... [E]ach national variant of fascism draws its legitimacy, as we shall see, not from some universal scripture but from what it considers the most authentic elements of its own community identity. Religion, for example, would certainly play a much larger role in an authentic fascism in the United States than in the first European fascisms, which were pagan for contingent historical reasons.

My reading of Paxton suggests that while we are indeed swimming in fascist impulses, the defining characteristics of genuine fascism -- the violence, the charismatic leadership, the eliminationism -- are generally lacking, though not altogether.

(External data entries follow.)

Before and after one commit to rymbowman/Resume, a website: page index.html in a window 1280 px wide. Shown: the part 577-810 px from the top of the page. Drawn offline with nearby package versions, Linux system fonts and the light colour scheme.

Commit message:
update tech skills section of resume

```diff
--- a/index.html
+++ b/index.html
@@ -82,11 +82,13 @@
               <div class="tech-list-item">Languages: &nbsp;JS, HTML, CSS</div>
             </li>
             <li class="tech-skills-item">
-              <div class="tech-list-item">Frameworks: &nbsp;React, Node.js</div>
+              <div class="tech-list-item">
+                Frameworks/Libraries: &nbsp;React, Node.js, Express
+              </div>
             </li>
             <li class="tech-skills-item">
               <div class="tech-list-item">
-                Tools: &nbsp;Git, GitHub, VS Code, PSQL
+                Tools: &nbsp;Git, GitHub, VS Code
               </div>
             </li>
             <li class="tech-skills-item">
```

So I think Lapham, even if whimsically, has leapt to the wrong conclusion -- that we are so deeply in the grip of fascist impulses that there seems no turning back. I think there's still a chance at redemption -- but liberals need to wake up to what they're up against.

Jonah Goldberg's new book represents both a special problem, as well as a special opportunity, because of the Newspeak that its title -- "Liberal Fascism" -- represents. Goldberg, in the Newspeak tradition, is not just negating the meaning of both "liberal" and "fascism", but he's providing cover for a conservative movement that, evidently, is intent on adopting fascism as the essence of its agenda.

This is what makes his book the ultimate Newspeak: Newspeak is one of the earmarks of the budding fascist -- and what better way to bud further than to accuse your opponent of engaging in precisely the politics you intend to pursue?

And yet. And yet: What better way, really, to expose the nature of the conservative beast than to let conservatives bring up the subject of fascism?

In a lot of ways, I welcome the opportunity to discuss this. Because it's an opportunity for everyone to understand better just what fascism really is. Let's hope other liberals don't shy away.

Propagandists like Goldberg always flourish in a vacuum of public ignorance. If liberals try to pretend he doesn't exist in the hope this meme will just go away ... it may be a fatal mistake.

When it comes to fascism, fighting back is the only option. But first, we need to see the nature of the beast we're fighting.